It seems to me, quite a miserable way to live and I can speak from experience, because I lived it and I was miserable. Our flesh is weak and can never hold to any kind of moral line for long. Neither the taunts and condemnations shouted from behind, nor the alluring promise of a great treasure to be found somewhere ahead, can sustain me or even grant a brief moment of relief. Both only serve to raise my fear and anxiety regarding the entire pitiable endeavor.
Sadly, we are also repeatedly exhorted to keep our eyes on our fellow plank walkers lest their feet should slip, pointing out their missteps, and calling them back to the plank. Surely, if we all work together and help out each other, we can be much more successful in this treacherous walk. And what is success? Well, clearly we are told, the more steps we take in a row without falling and the further our progress across the plank when we die, the louder the praise and applause we will receive at the end.
They will preach to me what they call a “gospel” message, but it’s really nothing more than how Jesus’ death makes it possible for God to forgive me each time I tumble, but make no mistake, God is sorely disappointed in my failures. He had hoped I could walk it better. He has supplied everything I would need to maintain a perfect balance. The good news they offer is that God still forgives me, yet I dare not stay too long off the plank or I will face His wrath.

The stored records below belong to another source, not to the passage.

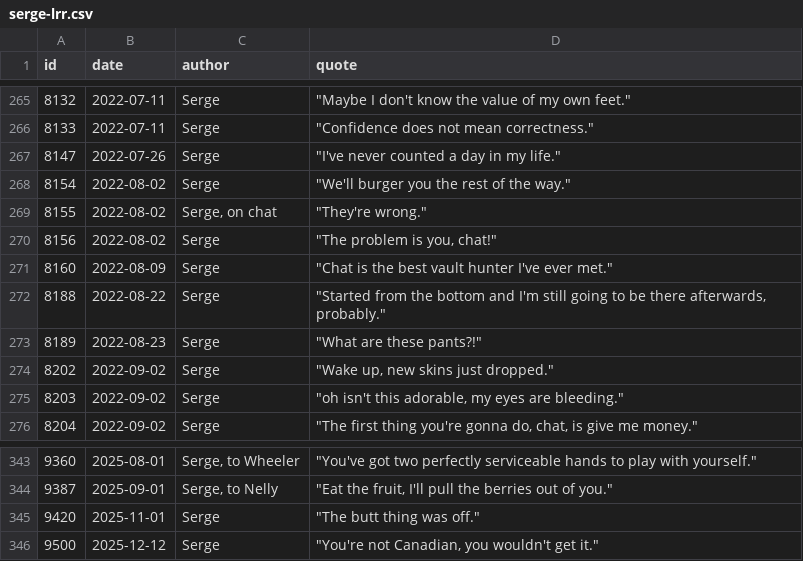
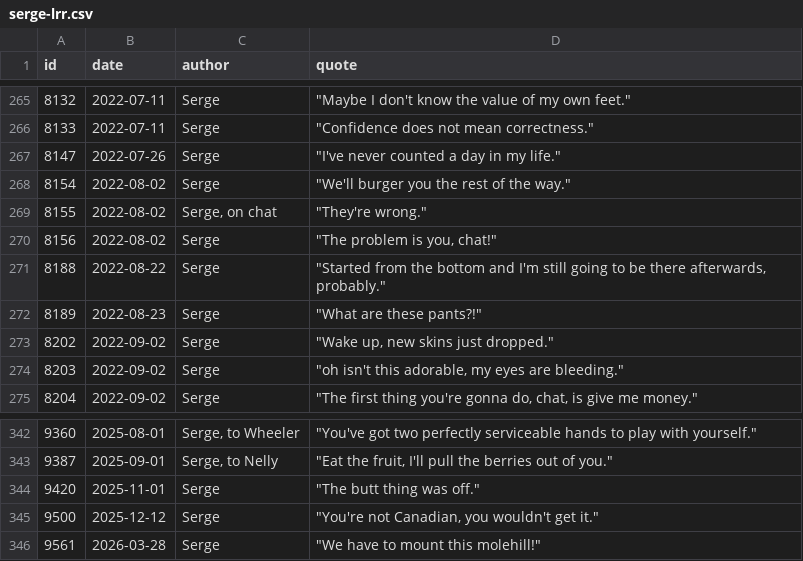
Before and after one commit to javajawa/snerge-bot, a CSV file: quotes/serge-lrr.csv, drawn as a sheet; only a part is shown, gaps mark what is left out.

```diff
--- a/quotes/serge-lrr.csv
+++ b/quotes/serge-lrr.csv
@@ -270,3 +270,2 @@ id,date,author,quote
 8156,2022-08-02,"Serge","""The problem is you, chat!"""
-8160,2022-08-09,"Serge","""Chat is the best vault hunter I've ever met."""
 8188,2022-08-22,"Serge","""Started from the bottom and I'm still going to be there afterwards, probably."""
@@ -346 +345,2 @@ id,date,author,quote
 9500,2025-12-12,"Serge","""You're not Canadian, you wouldn't get it."""
+9561,2026-03-28,"Serge","""We have to mount this molehill!"""
```
Also changed, not shown: quotes/quotes.csv.
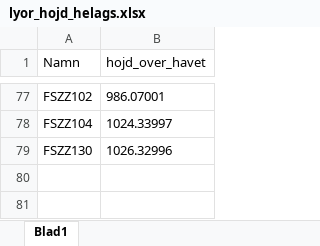
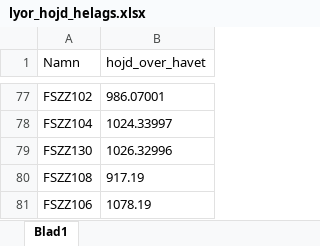
Before and after one commit to torhanssonfrank/Den-selection, an Excel workbook: Rawdata/lyor_hojd_helags.xlsx, sheet Blad1, drawn as a sheet; only a part is shown, gaps mark what is left out; values as stored, in another font and other column widths than the file's, no borders; the diff names each change by its address in the sheet, - before the commit and + after, or states it on an @@ line.

```diff
--- a/Rawdata/lyor_hojd_helags.xlsx (sheet Blad1)
+++ b/Rawdata/lyor_hojd_helags.xlsx (sheet Blad1)
+row 80: FSZZ108 | 917.19
+row 81: FSZZ106 | 1078.19
```
Also changed, not shown: Rawdata/tor.riptransekter helags 2018.xlsx, Rawdata/tor.riptransekter helags sommar 2018 modifierade RS_avstånd för dubbla högar.xlsx, 14 other files.
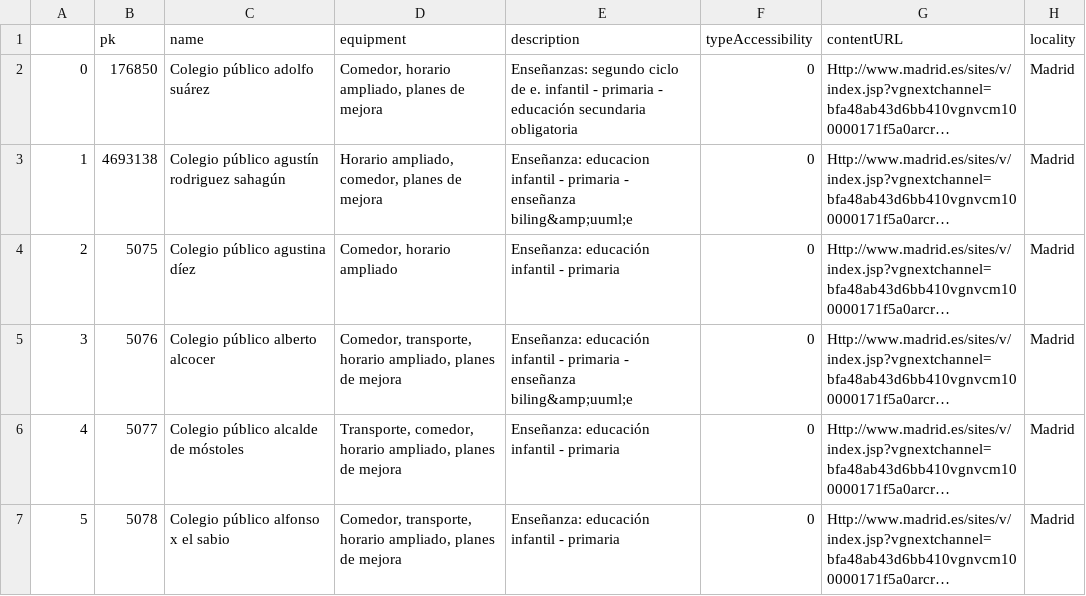
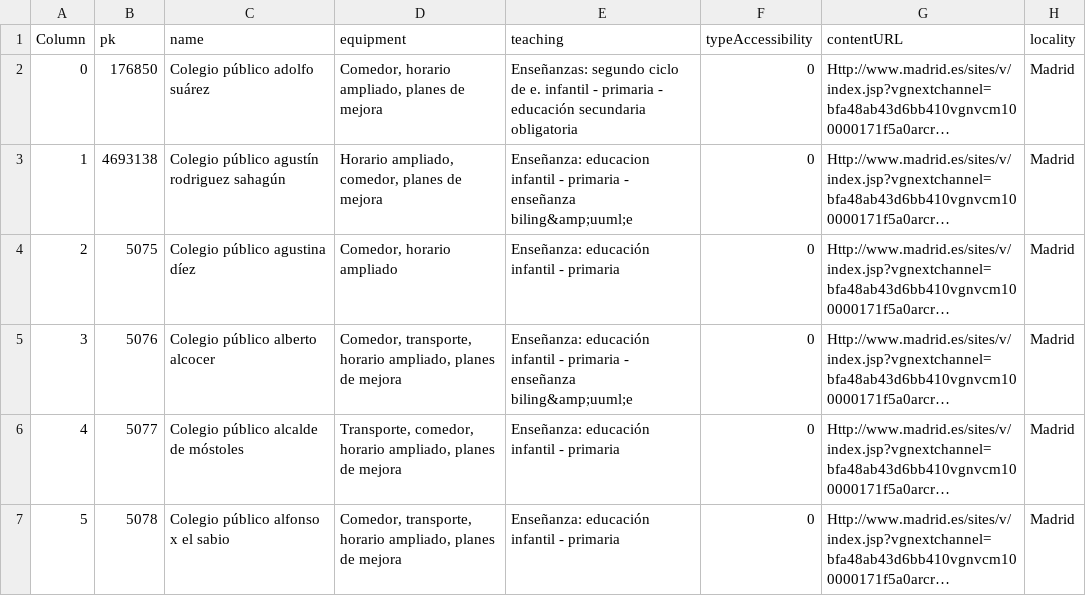
Before and after one commit to FacultadInformatica-LinkedData/Curso2022-2023-ODKG, a CSV file: HandsOn/Group03/csv/Estudio-Patios-Escolares2022-updated.csv (was HandsOn/Group03/csv/Estudio_Patios_Escolares2022-updated.csv), drawn as a sheet; only a part is shown; long unchanged cells end in …; the diff names each change by its address in the sheet, - before the commit and + after, or states it on an @@ line.

Commit message:
change description to teaching in the column of the csv

```diff
--- a/HandsOn/Group03/csv/Estudio_Patios_Escolares2022-updated.csv
+++ b/HandsOn/Group03/csv/Estudio-Patios-Escolares2022-updated.csv
-A1: (empty)
+A1: Column
-E1: description
+E1: teaching
```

I am also taunted with a message of how, when I started out, God had every good intention to bless my life with success, happiness, good health, prosperity and the like, but each time I slip and fall, He changes His mind, withholding this good from me to teach me a lesson. However, I may be able to appease Him by always picking myself back up and getting back on the plank. After all, it would be unreasonable of Him to ask for anything more than that.
It is sad how so few people realize this is a death sentence. Jesus taught quite clearly that He did not come to save the plank walkers, those who consider their manner of walk to count toward their righteousness. He came to save the fallen, those who are sinners. The end of this plank does not rest upon the shores of heaven, it hangs out over a dark, swirling abyss and an angry sea. Satan has deluded us into thinking our feet can find footing on this plank but in fact, we have all stepped off the end already and are drowning at sea.

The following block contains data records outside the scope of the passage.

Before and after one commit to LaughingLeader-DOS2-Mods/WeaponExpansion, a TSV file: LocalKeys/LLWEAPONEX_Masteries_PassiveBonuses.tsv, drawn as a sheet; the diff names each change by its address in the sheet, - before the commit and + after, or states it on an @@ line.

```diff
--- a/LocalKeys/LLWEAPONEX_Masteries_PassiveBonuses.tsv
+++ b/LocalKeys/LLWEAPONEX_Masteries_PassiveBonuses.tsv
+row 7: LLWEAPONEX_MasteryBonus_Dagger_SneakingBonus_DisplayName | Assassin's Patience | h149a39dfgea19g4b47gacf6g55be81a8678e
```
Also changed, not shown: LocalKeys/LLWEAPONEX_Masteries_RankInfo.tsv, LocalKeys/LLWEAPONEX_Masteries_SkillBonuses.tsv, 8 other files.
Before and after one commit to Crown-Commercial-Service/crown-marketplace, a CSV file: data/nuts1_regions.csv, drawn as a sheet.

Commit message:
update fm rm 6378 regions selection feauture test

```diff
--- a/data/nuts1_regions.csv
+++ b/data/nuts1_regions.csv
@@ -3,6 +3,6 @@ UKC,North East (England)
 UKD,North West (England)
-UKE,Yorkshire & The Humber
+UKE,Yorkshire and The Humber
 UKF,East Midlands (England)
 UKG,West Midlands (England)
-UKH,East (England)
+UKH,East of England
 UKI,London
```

The Psalmist understood this when he wrote:
“He sent from on high, He took me;
He drew me out of many waters…”
“He brought me out into a broad place;Psalm 18: 16, 19
He rescued me, because He delighted in me.”
And again in Psalm 40 he writes:
“He drew me up from the pit of destruction,Psalm 40:2
out of the miry bog,
And set my feet upon a rock,
making my steps secure.”
The Christian walk is one with a solid and secure footing. In Christ, God has set our feet upon solid ground and established our ways. It is a broad place, with no steep cliffs or sheer drop-offs in any direction. Christ’s own righteousness is ours and His reward is our sure inheritance. As Edward Mote wrote in his hymn:
“On Christ the solid rock I stand,Edward Mote – My Hope is Built on Nothing Less
All other ground is sinking sand.”